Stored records
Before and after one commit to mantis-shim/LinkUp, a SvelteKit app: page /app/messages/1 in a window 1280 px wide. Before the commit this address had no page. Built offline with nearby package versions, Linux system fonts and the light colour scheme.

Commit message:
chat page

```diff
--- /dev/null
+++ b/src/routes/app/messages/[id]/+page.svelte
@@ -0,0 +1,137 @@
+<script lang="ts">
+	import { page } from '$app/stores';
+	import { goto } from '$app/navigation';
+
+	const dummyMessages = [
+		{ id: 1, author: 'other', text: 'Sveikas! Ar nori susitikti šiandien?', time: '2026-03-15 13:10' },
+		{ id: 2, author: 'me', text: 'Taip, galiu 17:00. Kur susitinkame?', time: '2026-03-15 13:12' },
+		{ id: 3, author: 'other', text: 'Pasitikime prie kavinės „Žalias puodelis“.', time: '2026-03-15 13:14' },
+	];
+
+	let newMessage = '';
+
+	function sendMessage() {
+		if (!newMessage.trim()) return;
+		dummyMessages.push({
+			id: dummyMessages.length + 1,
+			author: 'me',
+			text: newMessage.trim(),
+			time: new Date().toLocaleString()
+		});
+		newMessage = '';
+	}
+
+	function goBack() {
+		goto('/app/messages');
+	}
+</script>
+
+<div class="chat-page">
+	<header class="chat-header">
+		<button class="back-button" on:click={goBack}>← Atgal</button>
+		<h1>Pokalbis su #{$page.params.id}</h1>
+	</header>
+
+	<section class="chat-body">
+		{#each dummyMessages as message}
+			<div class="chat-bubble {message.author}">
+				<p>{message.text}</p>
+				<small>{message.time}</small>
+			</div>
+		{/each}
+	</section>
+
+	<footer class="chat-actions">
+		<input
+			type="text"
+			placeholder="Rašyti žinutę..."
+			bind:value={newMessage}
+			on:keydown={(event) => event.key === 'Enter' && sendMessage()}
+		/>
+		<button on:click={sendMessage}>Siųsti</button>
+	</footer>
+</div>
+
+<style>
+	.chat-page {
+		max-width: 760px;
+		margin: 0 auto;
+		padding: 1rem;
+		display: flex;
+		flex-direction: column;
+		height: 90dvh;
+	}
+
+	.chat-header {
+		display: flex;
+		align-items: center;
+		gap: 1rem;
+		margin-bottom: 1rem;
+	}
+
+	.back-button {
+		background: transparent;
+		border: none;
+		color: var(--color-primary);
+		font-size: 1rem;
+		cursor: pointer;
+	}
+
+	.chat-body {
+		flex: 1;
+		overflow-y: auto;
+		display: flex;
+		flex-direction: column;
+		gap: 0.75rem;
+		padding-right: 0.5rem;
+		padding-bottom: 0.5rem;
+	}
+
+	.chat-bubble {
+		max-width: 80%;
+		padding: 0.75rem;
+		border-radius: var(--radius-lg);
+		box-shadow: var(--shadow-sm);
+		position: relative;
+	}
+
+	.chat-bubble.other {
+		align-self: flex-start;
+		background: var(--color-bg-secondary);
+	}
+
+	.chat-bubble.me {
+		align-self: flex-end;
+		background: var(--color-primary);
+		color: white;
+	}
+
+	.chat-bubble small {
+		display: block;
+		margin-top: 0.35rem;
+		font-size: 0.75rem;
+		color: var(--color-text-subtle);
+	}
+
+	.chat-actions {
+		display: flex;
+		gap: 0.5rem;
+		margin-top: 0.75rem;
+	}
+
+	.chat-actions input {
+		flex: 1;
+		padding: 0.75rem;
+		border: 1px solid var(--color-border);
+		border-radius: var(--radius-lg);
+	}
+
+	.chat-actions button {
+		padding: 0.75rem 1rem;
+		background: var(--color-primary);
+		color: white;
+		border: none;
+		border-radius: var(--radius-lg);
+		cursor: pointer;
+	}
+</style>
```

* * *

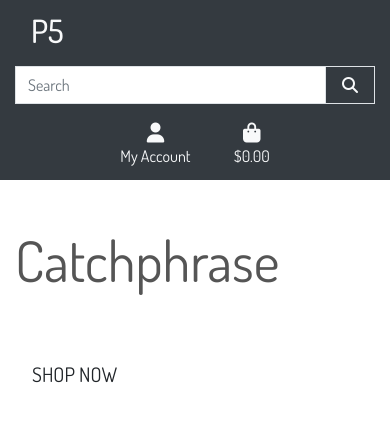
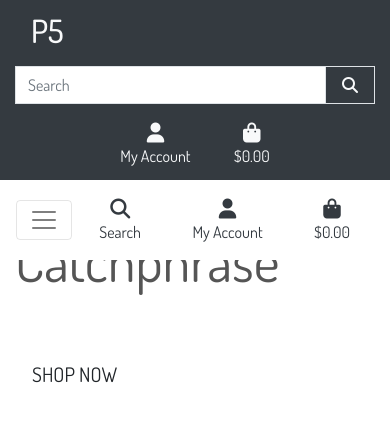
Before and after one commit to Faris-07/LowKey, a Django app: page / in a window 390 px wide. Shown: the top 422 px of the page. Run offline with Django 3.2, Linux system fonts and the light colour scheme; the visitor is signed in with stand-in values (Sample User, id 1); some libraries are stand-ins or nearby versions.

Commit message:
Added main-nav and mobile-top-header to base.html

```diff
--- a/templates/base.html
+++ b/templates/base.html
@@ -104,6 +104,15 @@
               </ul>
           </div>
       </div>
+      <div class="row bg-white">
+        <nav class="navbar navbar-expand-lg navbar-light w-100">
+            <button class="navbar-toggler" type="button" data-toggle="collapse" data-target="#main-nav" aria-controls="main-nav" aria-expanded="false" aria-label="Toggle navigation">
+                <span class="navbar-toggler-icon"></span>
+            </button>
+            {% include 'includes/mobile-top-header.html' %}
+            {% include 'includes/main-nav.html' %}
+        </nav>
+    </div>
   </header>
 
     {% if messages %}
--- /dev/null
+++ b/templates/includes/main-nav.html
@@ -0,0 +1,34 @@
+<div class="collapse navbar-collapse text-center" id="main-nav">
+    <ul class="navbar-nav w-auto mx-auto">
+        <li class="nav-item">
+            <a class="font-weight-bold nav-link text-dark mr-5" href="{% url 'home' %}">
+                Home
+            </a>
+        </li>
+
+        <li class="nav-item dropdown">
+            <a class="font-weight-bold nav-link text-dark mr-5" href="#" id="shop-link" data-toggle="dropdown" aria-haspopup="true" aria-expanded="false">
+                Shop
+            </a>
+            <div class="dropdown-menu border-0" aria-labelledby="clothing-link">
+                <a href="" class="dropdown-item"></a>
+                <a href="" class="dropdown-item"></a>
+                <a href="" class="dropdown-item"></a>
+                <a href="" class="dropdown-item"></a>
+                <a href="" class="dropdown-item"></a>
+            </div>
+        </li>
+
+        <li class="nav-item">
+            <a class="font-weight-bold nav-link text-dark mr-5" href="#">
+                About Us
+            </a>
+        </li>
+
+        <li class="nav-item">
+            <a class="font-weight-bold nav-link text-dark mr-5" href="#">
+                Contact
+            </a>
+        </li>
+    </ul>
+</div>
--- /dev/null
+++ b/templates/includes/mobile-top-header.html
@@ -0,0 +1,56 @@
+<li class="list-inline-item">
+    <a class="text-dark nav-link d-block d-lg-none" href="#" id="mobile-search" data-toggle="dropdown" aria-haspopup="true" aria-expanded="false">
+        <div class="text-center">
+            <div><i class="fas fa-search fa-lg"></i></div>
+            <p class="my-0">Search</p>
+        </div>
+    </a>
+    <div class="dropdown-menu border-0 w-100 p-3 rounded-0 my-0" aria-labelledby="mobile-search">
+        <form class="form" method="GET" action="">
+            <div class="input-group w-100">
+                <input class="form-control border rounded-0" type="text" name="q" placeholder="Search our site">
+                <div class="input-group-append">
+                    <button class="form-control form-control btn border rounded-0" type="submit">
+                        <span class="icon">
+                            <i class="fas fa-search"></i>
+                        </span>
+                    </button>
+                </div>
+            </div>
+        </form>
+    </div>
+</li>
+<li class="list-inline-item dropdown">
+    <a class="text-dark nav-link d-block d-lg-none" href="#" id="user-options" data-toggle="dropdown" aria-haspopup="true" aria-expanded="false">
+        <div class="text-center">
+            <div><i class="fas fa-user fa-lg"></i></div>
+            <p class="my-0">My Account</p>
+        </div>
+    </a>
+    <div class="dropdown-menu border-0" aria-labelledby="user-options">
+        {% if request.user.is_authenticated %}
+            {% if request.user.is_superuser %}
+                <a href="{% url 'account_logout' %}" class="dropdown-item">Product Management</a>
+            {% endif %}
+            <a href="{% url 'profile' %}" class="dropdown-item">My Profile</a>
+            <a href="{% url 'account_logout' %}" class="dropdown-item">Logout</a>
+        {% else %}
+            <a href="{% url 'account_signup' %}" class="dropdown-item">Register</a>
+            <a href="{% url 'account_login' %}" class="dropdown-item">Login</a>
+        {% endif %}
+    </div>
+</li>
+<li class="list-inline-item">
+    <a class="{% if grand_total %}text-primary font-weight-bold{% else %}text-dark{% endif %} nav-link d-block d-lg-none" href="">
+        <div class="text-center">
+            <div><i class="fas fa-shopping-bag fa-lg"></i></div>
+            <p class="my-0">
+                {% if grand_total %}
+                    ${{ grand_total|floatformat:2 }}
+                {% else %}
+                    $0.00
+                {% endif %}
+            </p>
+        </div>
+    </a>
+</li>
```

> _INSTRUCTIONS TO FOLLOW_
Show every line above in which the word "padding" is found.

> _OUTPUT_
+		padding: 1rem;
+		padding-right: 0.5rem;
+		padding-bottom: 0.5rem;
+		padding: 0.75rem;
+		padding: 0.75rem;
+		padding: 0.75rem 1rem;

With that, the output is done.